This article originally appeared in the Houston Chronicle on July 1, 2015.

In the past 10 years, Texas has significantly restructured its corrections and criminal justice policy. I had the privilege to be at the center of that movement as chairman of the Texas House Corrections Committee, working with my then-Senate counterpart, John Whitmire, D-Houston, to shepherd reforms through the Legislature to avoid an oncoming catastrophe in the Texas correctional system.

With comprehensive and serious reforms, we were able to avoid massive expected prison population growth and create a new mindset about criminal justice in Texas. Instead of throwing money at the problem, Texas made the system more efficient and effective. To date, the state has saved taxpayers an estimated $3 billion and Texas has its lowest crime rates since 1968.

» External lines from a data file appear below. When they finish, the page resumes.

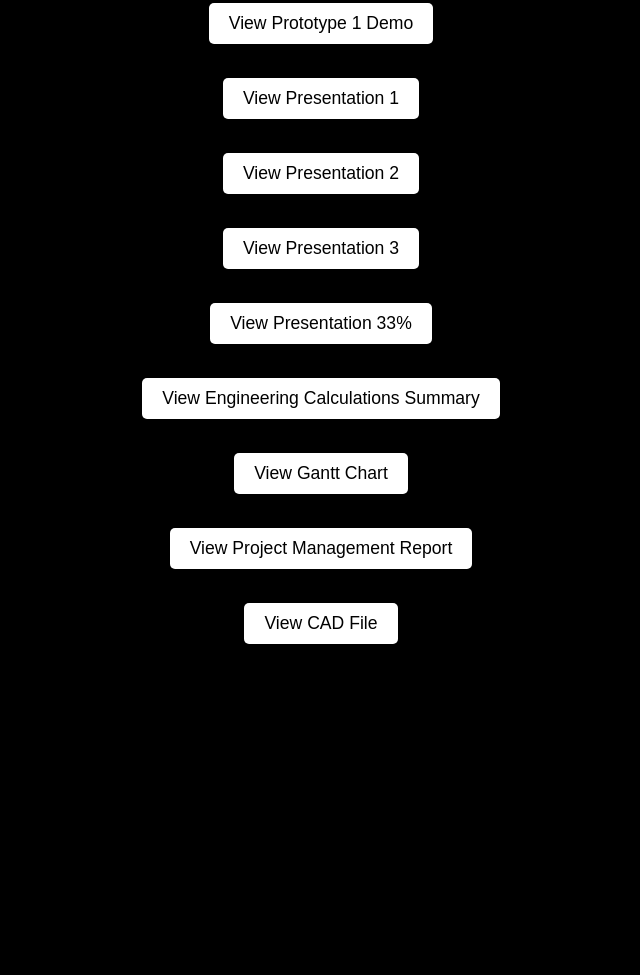
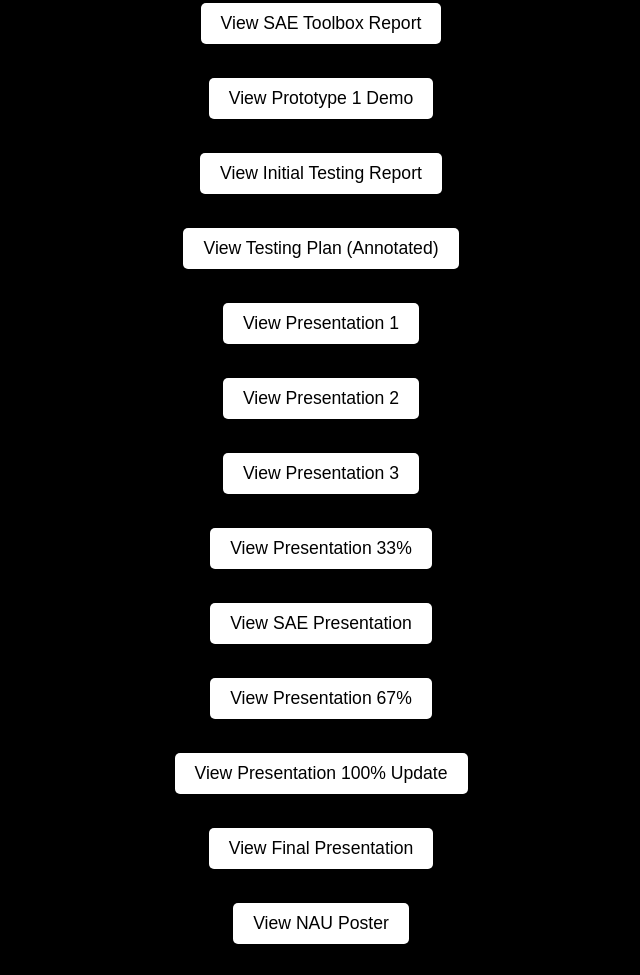
Before and after one commit to C1M888/nausaetoolbox, a plain HTML site: page documents.html in a window 1280 px wide. Shown: the part 756-1731 px from the top of the page, without its empty margins (319-959 px from the left). Before the commit the page ends 1400 px from the top, so only its background shows below. Drawn offline with Linux system fonts and the light colour scheme.

Commit message:
Update documents.html

```diff
--- a/documents.html
+++ b/documents.html
@@ -74,7 +74,6 @@
 </head>
 <body>
 
-  <!-- ⭐ 已加入 Gallery，并设置 Documents 为 active -->
   <nav>
     <div class="logo">NAU SAE Toolbox</div>
     <ul class="nav-links">
@@ -90,16 +89,29 @@
     <img src="group.jpg" alt="Group Photo" style="max-width: 400px; width: 90%; height: auto; border-radius: 10px;">
     <br><br>
 
-    <!-- Original document buttons -->
+    <!-- Reports -->
     <a href="Report%201.pdf" class="btn" target="_blank">View Report&nbsp;1</a><br><br>
     <a href="Final%20Report%20%232%20SAE%20Toolbox.pdf" class="btn" target="_blank">View Final Report&nbsp;#2</a><br><br>
+    <a href="SAE%20Report (1).pdf" class="btn" target="_blank">View SAE Toolbox Report</a><br><br>
+
+    <!-- Prototype / Testing -->
     <a href="Prototype%201%20Demonstration.pdf" class="btn" target="_blank">View Prototype&nbsp;1 Demo</a><br><br>
+    <a href="InitialTesting.pdf" class="btn" target="_blank">View Initial Testing Report</a><br><br>
+    <a href="annotated-SAEToolboxTestingPlan.pdf" class="btn" target="_blank">View Testing Plan (Annotated)</a><br><br>
+
+    <!-- Presentations -->
     <a href="SAE%20Toolbox.pdf" class="btn" target="_blank">View Presentation&nbsp;1</a><br><br>
     <a href="SAE%20Toolbox%20Presentation%202.pdf" class="btn" target="_blank">View Presentation&nbsp;2</a><br><br>
     <a href="SAE%20Toolbox%20Presentation%203.pdf" class="btn" target="_blank">View Presentation&nbsp;3</a><br><br>
     <a href="SAE%20Toolbox%20Presentation%2033%25.pdf" class="btn" target="_blank">View Presentation&nbsp;33%</a><br><br>
 
-    <!-- New documents directly added -->
+    <a href="SAE%20Presentation.pdf" class="btn" target="_blank">View SAE Presentation</a><br><br>
+    <a href="67Toolbox.pdf" class="btn" target="_blank">View Presentation&nbsp;67%</a><br><br>
+    <a href="100Update.pdf" class="btn" target="_blank">View Presentation&nbsp;100% Update</a><br><br>
+    <a href="SAE Toolbox Presentation FINAL.pptx" class="btn" target="_blank">View Final Presentation</a><br><br>
+    <a href="NAU%20Poster-1.pptx.pdf" class="btn" target="_blank">View NAU Poster</a><br><br>
+
+    <!-- Other project documents -->
     <a href="Engineering Calculations Summary.pdf" class="btn" target="_blank">View Engineering Calculations Summary</a><br><br>
     <a href="Gantt Chart.pdf" class="btn" target="_blank">View Gantt Chart</a><br><br>
     <a href="Project Management.pdf" class="btn" target="_blank">View Project Management Report</a><br><br>
```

The Texas Legislature has held that spirit of sensible reform for a decade, forging ahead this year with a second wave. The 84th legislative session passed bills that will improve the use of “diligent participation credits,” such as enrollment in education programs, that will help lower recidivism rates. The Legislature also passed a bill expanding eligibility for nondisclosure orders, which would seal minor offenses from public access, and bills aimed at the indemnification of landlords from ex-offender lease risk.

Thief monetary thresholds raised

This legislative session also brought citizens much-needed change in the area of over-criminalization. A bill was passed that codified the Rule of Lenity, an essential and long-held doctrine that requires a judge to construe objectively ambiguous criminal statutes in favor of the defendant. With the proliferation of criminal offenses for behavior never before criminalized and often vaguely written, it is important to grant protection to individuals who may have never realized that they were committing a crime. Further, for the first time in 22 years, Texas increased its property-theft monetary thresholds to put them in line with current inflation levels. This change brings property theft crimes back to their original legislative intent and allows prosecutors to expend time and resources against more severe property crimes.

Lawmakers also showed clear interest in the youth of the state with numerous reforms affecting the juvenile system. New truancy policies will lower the number of juveniles brought into the criminal justice system by decriminalizing the offense and providing alternative options to courts faced with truants. Other changes will lower the number of juveniles in the system being shipped off to distant state facilities, usually far from families, who are often an important part of their rehabilitation. These reforms will continue to save tax dollars and increase public safety.

Records to be automatically sealed

Among other juvenile reforms, the Legislature streamlined the process for protecting juvenile offenders who committed delinquent conduct or conduct in need of supervision, by allowing automatic sealing of these low-level juvenile records after time for prosecutorial dissent and a hearing, if requested. Many minors and their families do not know that their juvenile records are visible to the public or cannot afford to petition the court to get them sealed. By making the sealing of records automatic, Texas has given minors a much greater chance at overcoming their youthful errors and dramatically increasing their chances at economic prosperity, while greatly reducing their likelihood of future criminal activity.

After decades of assuming that locking up more people was the best way to reduce crime, states across the country have figured out that they can scale back imprisonment and still protect public safety. In 2015 alone, Utah, Alabama and Nebraska have all passed comprehensive sentencing and corrections reforms; West Virginia took steps to reduce incarceration of juveniles in their state for misdemeanor or status offenses, and Alaska began major work on a second wave of reforms. The list goes on – Ohio, Georgia, Oklahoma, Kentucky, Pennsylvania, Mississippi – and while each state tailored the reforms to fit its system, they have looked to Texas for inspiration.

Texas is becoming the shining beacon for criminal justice reform across the nation and this session has made that light shine brighter. However, there is still work left to be done. For instance, legislation that would have placed 17-year-olds in the juvenile justice system did not get to the governor’s desk, keeping Texas as one of only 11 states that has not raised the age. A study regarding its future implementation did pass, therefore I am confident this important reform and similar criminal justice reforms will continue into the 85th session.

Photo credit: Johnny Hanson/Houston Chronicle